The transaction is subject to customary approvals and is expected to close mid-year.
The total estimated fair value of the joint venture is expected to be approximately $600 million, according to a Goodyear 8K filing with the Securities and Exchange Commission.
The parties estimated start-up costs will be approximately $40 million and will be shared equally.
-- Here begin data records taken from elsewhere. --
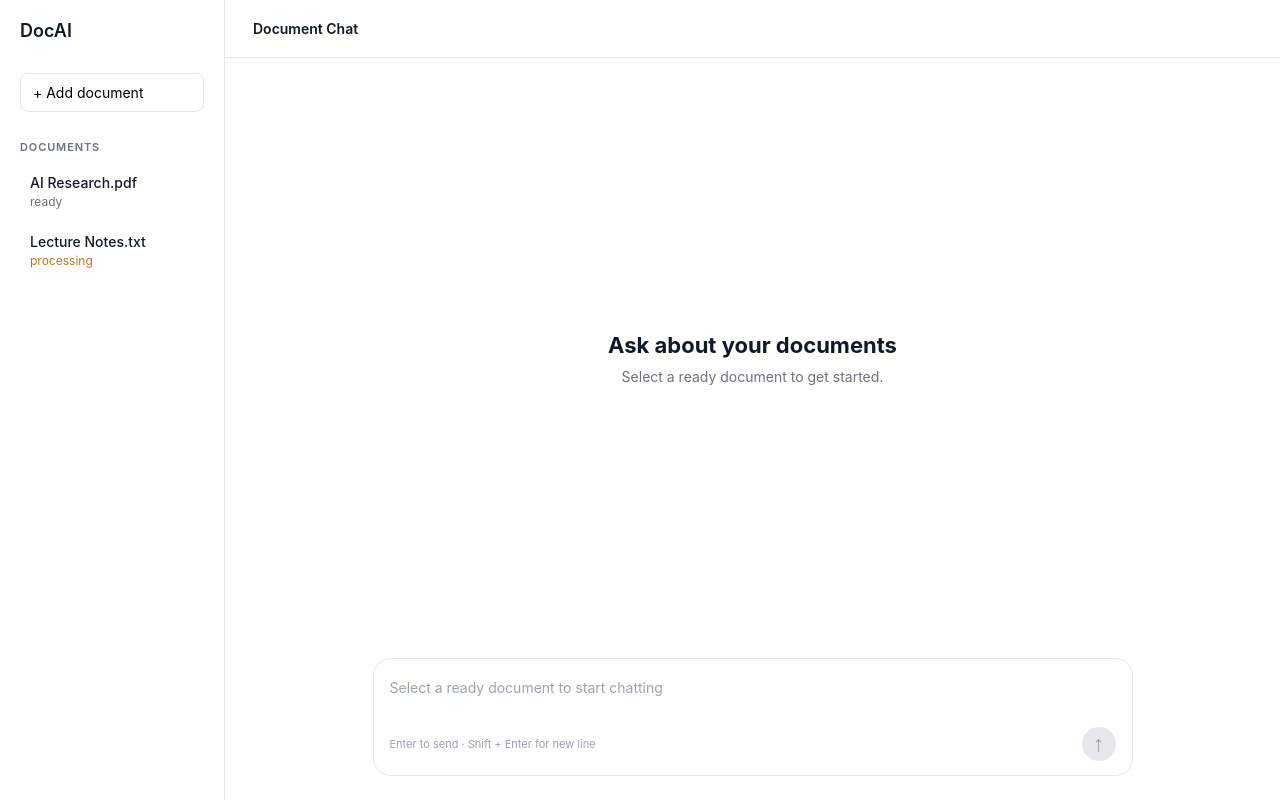
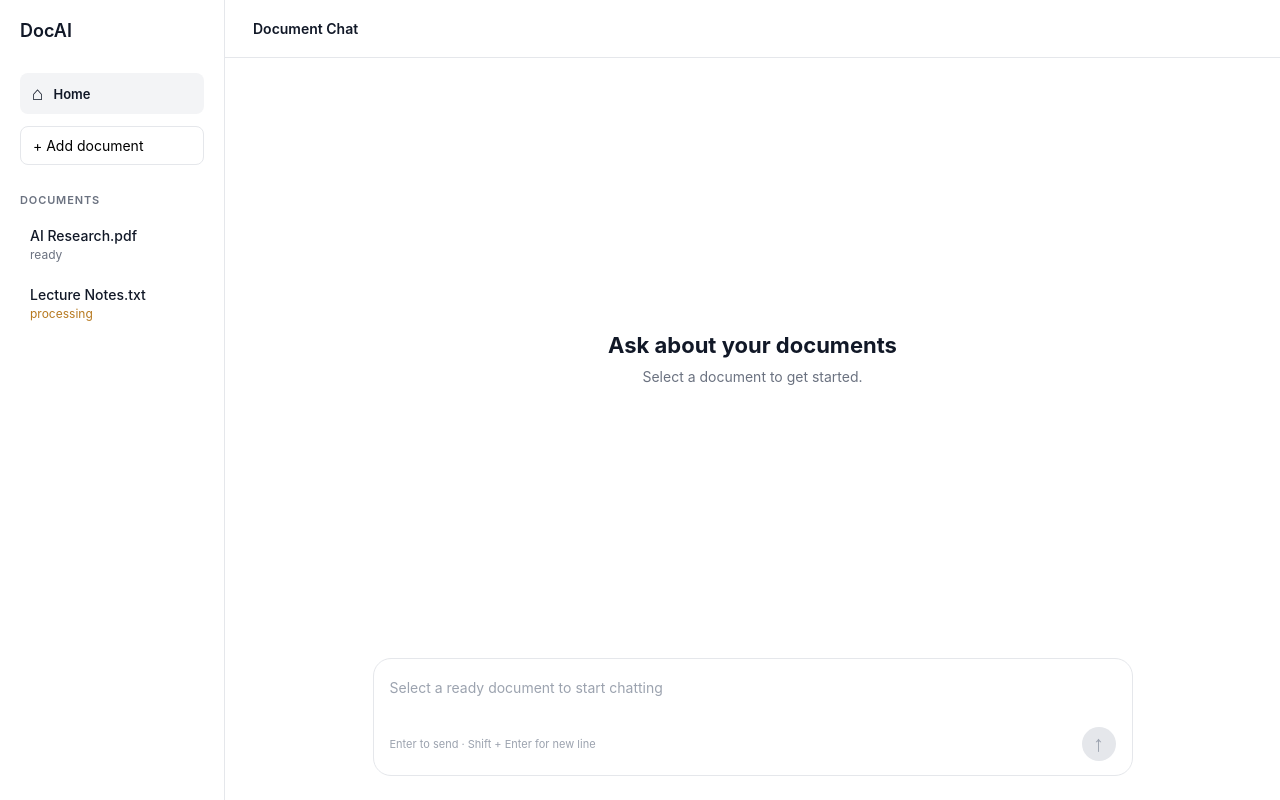
Before and after one commit to AyseeD/DocAI, a React (Vite) app in the folder front-end/: page / in a window 1280 px wide. Built offline with nearby package versions, Linux system fonts and the light colour scheme.

Commit message:
feat: Add home navigation and document-aware empty states

```diff
--- a/front-end/src/App.tsx
+++ b/front-end/src/App.tsx
@@ -59,6 +59,14 @@ function App() {
   const currentMessages = selectedDocumentId
     ? messagesByDocument[selectedDocumentId] ?? []
     : []
+
+  const handleGoHome = () => {
+    // Yalnızca aktif belge seçimini kaldırıyoruz.
+    // Belgeler ve sohbet geçmişi korunuyor.
+    setSelectedDocumentId(null)
+    setFeedback(null)
+  }
+
 
   const handleFileSelect = (file: File) => {
     if (isUploading) return
@@ -175,6 +183,7 @@ function App() {
         documents={documents}
         selectedDocumentId={selectedDocumentId}
         onSelectDocument={setSelectedDocumentId}
+        onGoHome={handleGoHome}
         onFileSelect={handleFileSelect}
         isLoading={false}
         isUploading={isUploading}
@@ -212,24 +221,8 @@ function App() {
 
         <ChatWindow
           messages={currentMessages}
-          documentName={
-            selectedDocument?.status === 'ready'
-              ? selectedDocument.name
-              : null
-          }
+          document={selectedDocument ?? null}
         />
-
-        {selectedDocument?.status === 'queued' && (
-          <p className="chat-status-notice">
-            Processing document...
-          </p>
-        )}
-
-        {selectedDocument?.status === 'failed' && (
-          <p className="chat-status-notice">
-            {selectedDocument.error ?? 'Document processing failed.'}
-          </p>
-        )}
 
         <ChatInput
           onSendMessage={handleSendMessage}
--- a/front-end/src/components/Chat/ChatWindow.tsx
+++ b/front-end/src/components/Chat/ChatWindow.tsx
@@ -2,17 +2,15 @@
 import { useEffect, useRef } from 'react'
 import ChatMessage from './ChatMessage'
 import type { ChatMessage as ChatMessageType } from '../../types/chat'
+import type { DocumentSummary } from '../../types/document'
 import './ChatWindow.css'
 
 type ChatWindowProps = {
   messages: ChatMessageType[]
-  documentName: string | null
+  document: DocumentSummary | null
 }
 
-function ChatWindow({
-  messages,
-  documentName,
-}: ChatWindowProps) {
+function ChatWindow({ messages, document }: ChatWindowProps) {
   const bottomRef = useRef<HTMLDivElement>(null)
 
   // Yeni mesaj geldiğinde sohbetin sonuna kaydırıyoruz.
@@ -22,20 +20,46 @@ function ChatWindow({
     }
   }, [messages])
 
+  // Seçili belgeye göre empty state içeriğini belirliyoruz.
+  const getEmptyState = () => {
+    if (!document) {
+      return {
+        title: 'Ask about your documents',
+        description: 'Select a document to get started.',
+      }
+    }
+
+    switch (document.status) {
+      case 'queued':
+        return {
+          title: 'Preparing your document',
+          description: `${document.name} is being processed. Please wait.`,
+        }
+
+      case 'ready':
+        return {
+          title: `Chat with ${document.name}`,
+          description: 'Ask a question to start the conversation.',
+        }
+
+      case 'failed':
+        return {
+          title: 'Document processing failed',
+          description:
+            document.error ??
+            "This document couldn't be processed.",
+        }
+    }
+  }
+
+  const emptyState = getEmptyState()
+
   return (
     <section className="chat-window">
       {messages.length === 0 ? (
         <div className="chat-window-empty">
-          <h2>
-            {documentName
-              ? `Chat with ${documentName}`
-              : 'Ask about your documents'}
-          </h2>
-          <p>
-            {documentName
-              ? 'Ask a question to start the conversation.'
-              : 'Select a ready document to get started.'}
-          </p>
+          <h2>{emptyState.title}</h2>
+          <p>{emptyState.description}</p>
         </div>
       ) : (
         <div className="chat-messages">
--- a/front-end/src/components/Sidebar/Sidebar.css
+++ b/front-end/src/components/Sidebar/Sidebar.css
@@ -113,3 +113,38 @@
 .document-status.queued {
   color: #b7791f;
 }
+
+
+/* Home navigasyon butonu */
+.sidebar-home-button {
+  display: flex;
+  align-items: center;
+  gap: 10px;
+  width: 100%;
+  padding: 11px 12px;
+  margin-bottom: 12px;
+  border: none;
+  border-radius: 8px;
+  background: transparent;
+  color: #374151;
+  font: inherit;
+  font-size: 13px;
+  text-align: left;
+  cursor: pointer;
+  transition: background-color 0.2s ease;
+}
+
+.sidebar-home-button:hover {
+  background: #f3f4f6;
+}
+
+.sidebar-home-button.active {
+  background: #f3f4f6;
+  color: #111827;
+  font-weight: 600;
+}
+
+.sidebar-home-button span:first-child {
+  font-size: 19px;
+  line-height: 1;
+}
--- a/front-end/src/components/Sidebar/Sidebar.tsx
+++ b/front-end/src/components/Sidebar/Sidebar.tsx
@@ -7,6 +7,7 @@ type SidebarProps = {
   documents: DocumentSummary[]
   selectedDocumentId: string | null
   onSelectDocument: (documentId: string) => void
+  onGoHome: () => void
   onFileSelect: (file: File) => void
   isLoading: boolean
   isUploading: boolean
@@ -16,6 +17,7 @@ function Sidebar({
   documents,
   selectedDocumentId,
   onSelectDocument,
+  onGoHome,
   onFileSelect,
   isLoading,
   isUploading,
@@ -25,6 +27,21 @@ function Sidebar({
   return (
     <aside className="sidebar">
       <div className="sidebar-logo">DocAI</div>
+
+      {/* Home: Belge seçimini kaldırır, verileri silmez. */}
+      <button
+        type="button"
+        className={`sidebar-home-button ${
+          selectedDocumentId === null ? 'active' : ''
+        }`}
+        onClick={onGoHome}
+        aria-current={
+          selectedDocumentId === null ? 'page' : undefined
+        }
+      >
+        <span aria-hidden="true">⌂</span>
+        <span>Home</span>
+      </button>
 
       <button
         type="button"
@@ -48,7 +65,6 @@ function Sidebar({
             onFileSelect(file)
           }
 
-          // Aynı dosyanın tekrar seçilebilmesini sağlar.
           event.target.value = ''
         }}
       />
```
These costs are related primarily to information technology infrastructure, initial staffing requirements, and other administrative costs, Goodyear said.
The creation of TireHub comes four months after Michelin North America Inc. (MNA) and Sumitomo Corp. of Americas (SCOA) agreed to combine Michelin's wholesale distribution activities with TBC Corp.'s wholesale assets into a 50-50 joint venture, to be called National Tire Wholesale (NTW).
The new distribution company will complement both companies' networks of existing third-party distributors and provide a fully integrated distribution, warehousing, sales and delivery solution following completion of the transaction, the parties said.
The partners stressed that TireHub will help provide them with the resources to help their customers manage growing complexity in the tire business, driven by SKU proliferation and rapidly growing demand for larger rim diameter premium tires.
"It's critical for U.S. tire dealers and retailers to be able to get the right tires on time to meet the needs and expectations of their customers," said TJ Higgins, president, integrated consumer tire group, U.S. and Canada, Bridgestone Americas.
"TireHub will help position dealers to win in today's dynamic and increasingly complex environment by giving them much needed access to a deeper and broader range of passenger and light truck tires from Bridgestone," he said.
At launch, TireHub will have the scale to reach the vast majority of retail locations in the U.S. daily, the partners said.